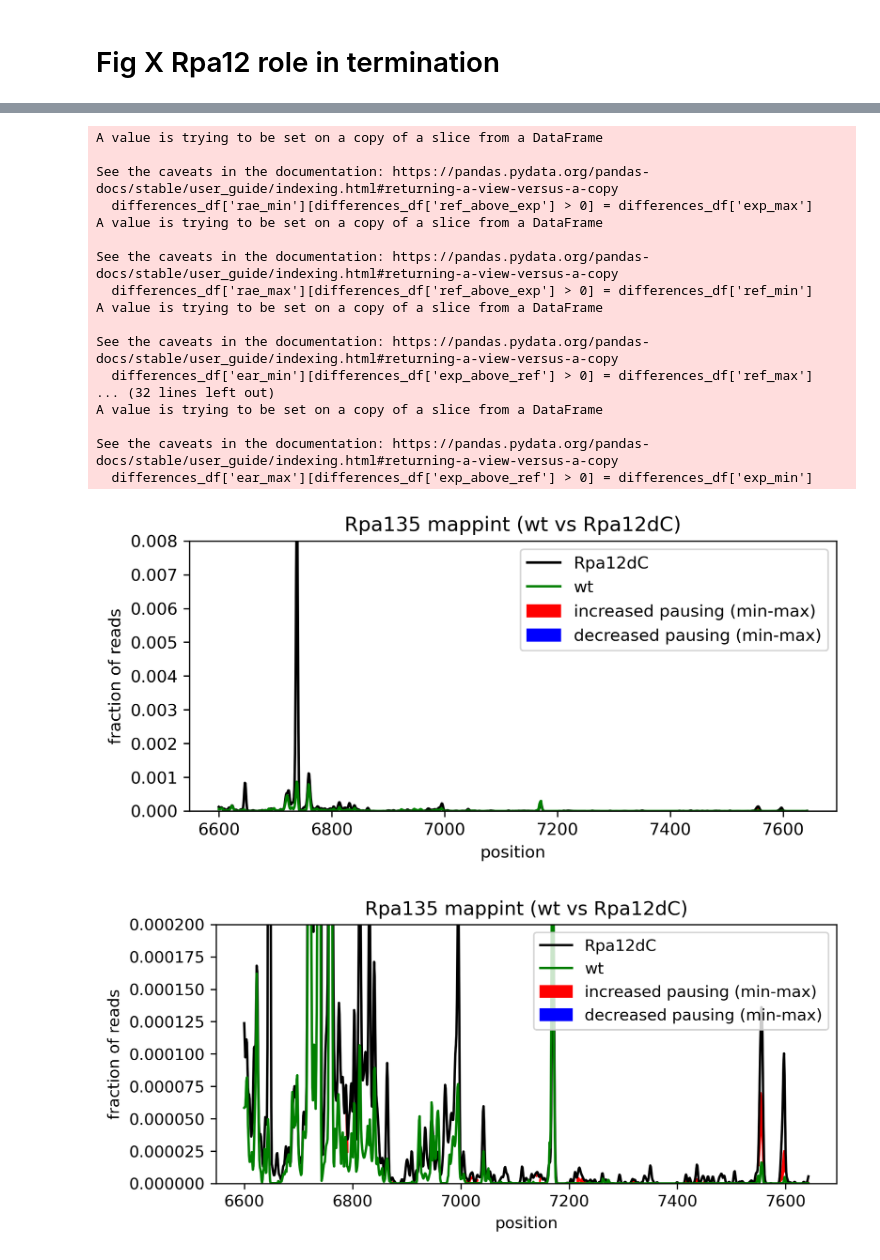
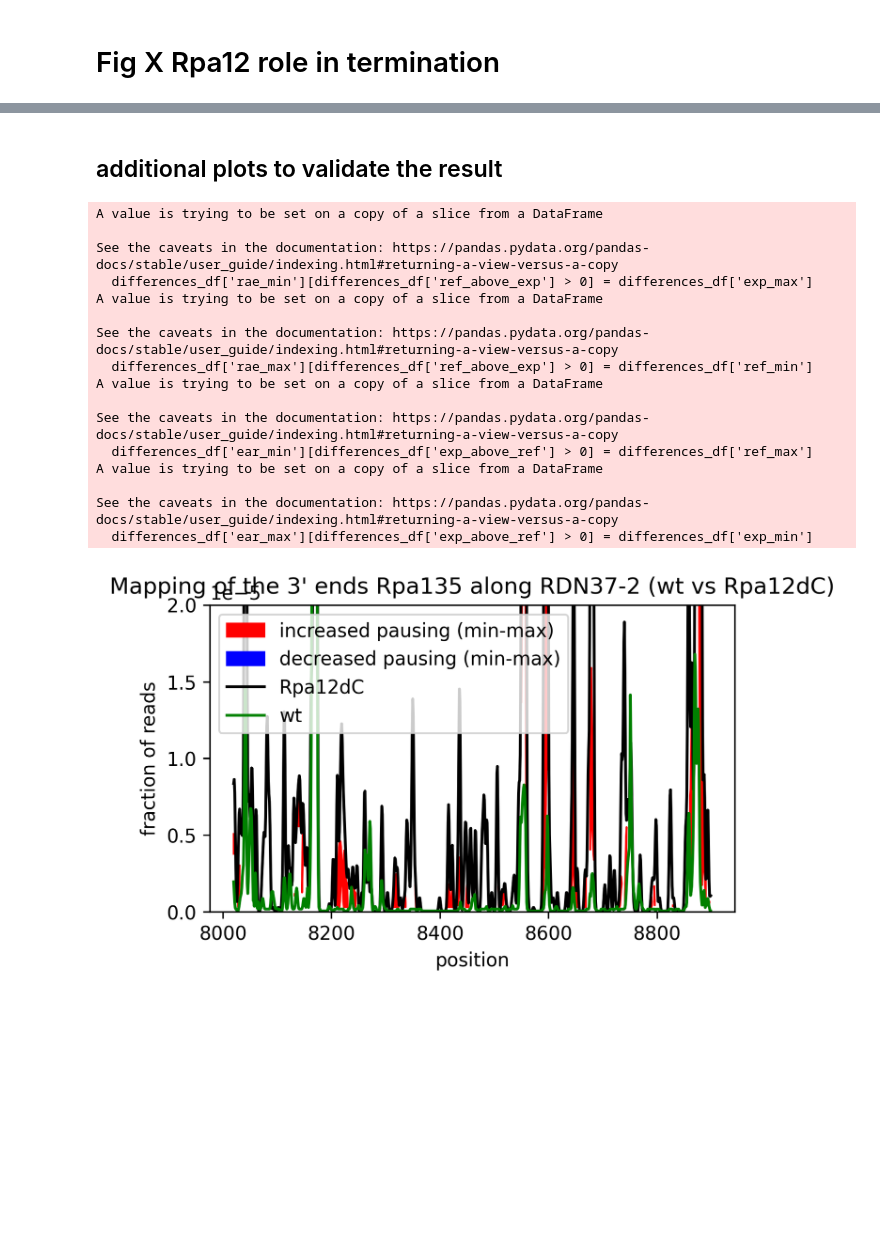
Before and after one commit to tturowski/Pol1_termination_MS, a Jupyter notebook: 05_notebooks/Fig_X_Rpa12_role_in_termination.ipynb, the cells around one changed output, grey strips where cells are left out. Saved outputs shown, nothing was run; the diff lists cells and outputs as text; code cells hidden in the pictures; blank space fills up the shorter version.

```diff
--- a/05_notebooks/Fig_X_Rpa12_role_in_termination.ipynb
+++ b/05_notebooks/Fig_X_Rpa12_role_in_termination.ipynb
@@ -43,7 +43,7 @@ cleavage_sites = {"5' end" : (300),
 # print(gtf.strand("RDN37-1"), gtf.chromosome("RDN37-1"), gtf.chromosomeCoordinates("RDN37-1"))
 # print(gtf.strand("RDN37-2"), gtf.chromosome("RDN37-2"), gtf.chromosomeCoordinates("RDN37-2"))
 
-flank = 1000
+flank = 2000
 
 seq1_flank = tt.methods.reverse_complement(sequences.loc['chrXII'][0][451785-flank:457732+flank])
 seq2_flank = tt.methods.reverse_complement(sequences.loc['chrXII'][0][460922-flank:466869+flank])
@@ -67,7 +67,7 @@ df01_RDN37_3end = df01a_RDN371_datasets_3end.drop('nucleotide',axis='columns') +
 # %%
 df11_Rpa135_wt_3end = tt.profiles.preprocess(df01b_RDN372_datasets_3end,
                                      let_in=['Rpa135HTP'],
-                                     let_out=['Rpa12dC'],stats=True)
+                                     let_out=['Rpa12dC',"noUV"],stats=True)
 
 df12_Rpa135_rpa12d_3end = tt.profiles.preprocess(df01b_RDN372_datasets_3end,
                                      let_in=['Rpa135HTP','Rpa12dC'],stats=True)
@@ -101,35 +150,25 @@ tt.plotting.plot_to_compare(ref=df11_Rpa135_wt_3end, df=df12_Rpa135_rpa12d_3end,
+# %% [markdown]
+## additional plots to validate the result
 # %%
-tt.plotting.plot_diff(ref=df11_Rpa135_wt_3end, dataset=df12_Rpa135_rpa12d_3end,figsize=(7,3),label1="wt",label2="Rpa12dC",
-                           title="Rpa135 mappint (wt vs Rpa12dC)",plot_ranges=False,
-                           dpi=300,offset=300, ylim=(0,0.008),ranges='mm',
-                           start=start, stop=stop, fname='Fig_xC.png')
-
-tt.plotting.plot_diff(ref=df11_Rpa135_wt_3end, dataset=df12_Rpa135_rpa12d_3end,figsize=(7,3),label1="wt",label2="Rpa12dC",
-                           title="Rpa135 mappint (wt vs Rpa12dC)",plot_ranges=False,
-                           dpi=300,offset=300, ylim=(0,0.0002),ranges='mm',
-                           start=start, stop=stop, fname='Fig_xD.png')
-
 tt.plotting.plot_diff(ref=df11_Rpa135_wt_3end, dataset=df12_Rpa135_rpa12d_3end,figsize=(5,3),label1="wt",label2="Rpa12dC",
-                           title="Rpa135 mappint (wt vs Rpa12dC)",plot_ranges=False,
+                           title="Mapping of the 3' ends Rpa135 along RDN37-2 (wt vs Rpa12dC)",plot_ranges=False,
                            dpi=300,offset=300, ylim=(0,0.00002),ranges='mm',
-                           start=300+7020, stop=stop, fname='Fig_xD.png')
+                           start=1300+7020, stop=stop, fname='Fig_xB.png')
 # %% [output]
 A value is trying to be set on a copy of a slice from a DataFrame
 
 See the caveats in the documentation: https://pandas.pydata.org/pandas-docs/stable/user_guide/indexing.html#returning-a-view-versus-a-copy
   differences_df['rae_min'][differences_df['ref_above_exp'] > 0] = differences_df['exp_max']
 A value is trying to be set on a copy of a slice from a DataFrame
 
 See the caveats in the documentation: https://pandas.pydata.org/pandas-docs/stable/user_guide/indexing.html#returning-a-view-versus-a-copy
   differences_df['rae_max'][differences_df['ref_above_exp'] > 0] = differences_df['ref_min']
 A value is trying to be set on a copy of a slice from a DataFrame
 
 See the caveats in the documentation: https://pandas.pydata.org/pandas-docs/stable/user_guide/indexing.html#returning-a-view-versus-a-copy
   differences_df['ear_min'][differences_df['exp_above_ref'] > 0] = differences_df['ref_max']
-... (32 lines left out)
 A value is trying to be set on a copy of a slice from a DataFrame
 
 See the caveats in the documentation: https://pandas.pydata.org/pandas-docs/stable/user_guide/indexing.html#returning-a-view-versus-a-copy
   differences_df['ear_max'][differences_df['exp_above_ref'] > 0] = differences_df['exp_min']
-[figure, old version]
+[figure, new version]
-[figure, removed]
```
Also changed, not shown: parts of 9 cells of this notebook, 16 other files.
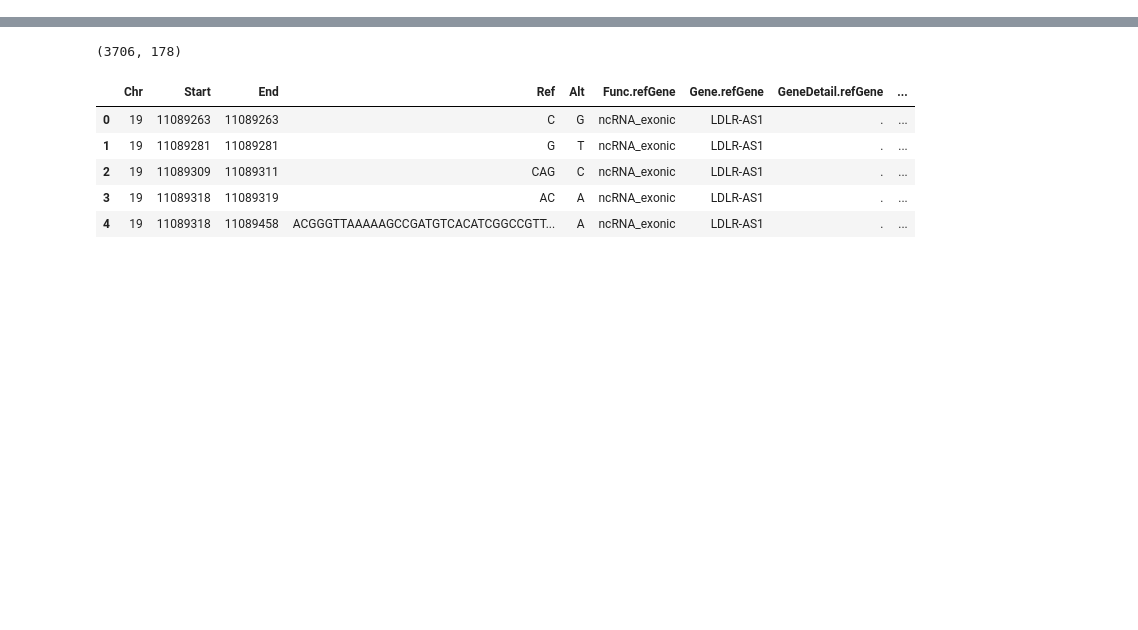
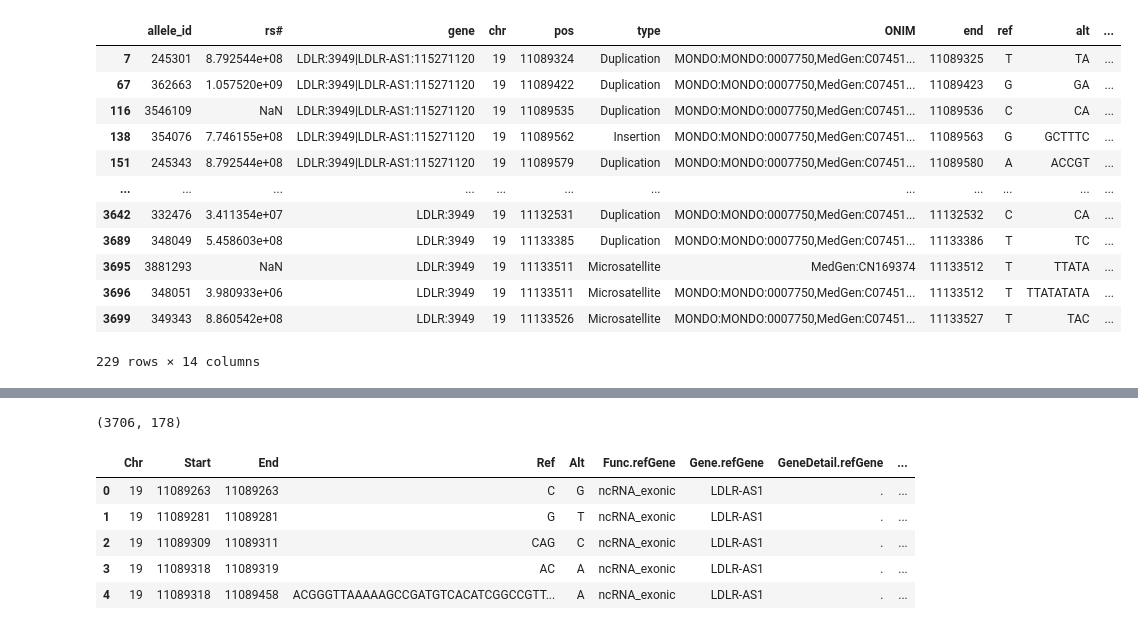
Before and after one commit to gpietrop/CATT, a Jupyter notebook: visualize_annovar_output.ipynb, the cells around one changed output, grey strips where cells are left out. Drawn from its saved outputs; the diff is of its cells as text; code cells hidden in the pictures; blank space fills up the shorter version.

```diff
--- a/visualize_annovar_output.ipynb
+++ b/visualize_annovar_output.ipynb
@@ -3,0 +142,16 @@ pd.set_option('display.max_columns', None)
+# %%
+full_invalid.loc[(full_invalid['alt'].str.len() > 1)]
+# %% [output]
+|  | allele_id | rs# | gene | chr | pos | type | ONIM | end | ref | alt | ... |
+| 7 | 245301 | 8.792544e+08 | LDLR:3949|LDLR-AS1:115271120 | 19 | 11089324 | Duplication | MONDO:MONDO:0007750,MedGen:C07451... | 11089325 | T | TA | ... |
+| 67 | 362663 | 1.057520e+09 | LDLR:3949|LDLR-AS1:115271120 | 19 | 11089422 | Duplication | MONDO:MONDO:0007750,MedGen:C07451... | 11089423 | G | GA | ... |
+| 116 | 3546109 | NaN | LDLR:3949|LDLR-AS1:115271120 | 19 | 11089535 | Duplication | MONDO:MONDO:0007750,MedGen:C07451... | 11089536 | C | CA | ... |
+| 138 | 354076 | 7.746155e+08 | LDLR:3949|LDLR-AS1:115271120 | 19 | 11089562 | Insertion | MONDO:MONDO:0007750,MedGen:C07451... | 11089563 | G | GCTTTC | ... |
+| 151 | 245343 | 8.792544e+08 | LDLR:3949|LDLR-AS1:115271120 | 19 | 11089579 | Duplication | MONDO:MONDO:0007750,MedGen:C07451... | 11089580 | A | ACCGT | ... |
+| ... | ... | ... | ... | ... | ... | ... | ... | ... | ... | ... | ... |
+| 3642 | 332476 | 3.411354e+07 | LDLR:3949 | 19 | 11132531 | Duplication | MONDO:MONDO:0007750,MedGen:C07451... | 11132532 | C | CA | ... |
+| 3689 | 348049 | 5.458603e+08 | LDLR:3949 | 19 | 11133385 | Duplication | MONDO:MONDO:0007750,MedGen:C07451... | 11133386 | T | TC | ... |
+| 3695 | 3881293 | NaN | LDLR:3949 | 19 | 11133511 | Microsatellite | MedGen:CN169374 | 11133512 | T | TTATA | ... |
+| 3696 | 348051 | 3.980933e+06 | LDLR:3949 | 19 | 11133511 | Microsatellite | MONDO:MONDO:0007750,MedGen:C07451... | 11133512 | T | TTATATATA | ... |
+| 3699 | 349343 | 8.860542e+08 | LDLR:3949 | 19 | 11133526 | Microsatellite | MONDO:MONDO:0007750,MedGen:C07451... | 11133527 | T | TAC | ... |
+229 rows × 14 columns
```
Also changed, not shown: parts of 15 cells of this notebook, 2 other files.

──────────

- [Task to complete]:
From the data, pick out every line that includes "this".

- [Answer]:
Also changed, not shown: parts of 9 cells of this notebook, 16 other files.
Also changed, not shown: parts of 15 cells of this notebook, 2 other files.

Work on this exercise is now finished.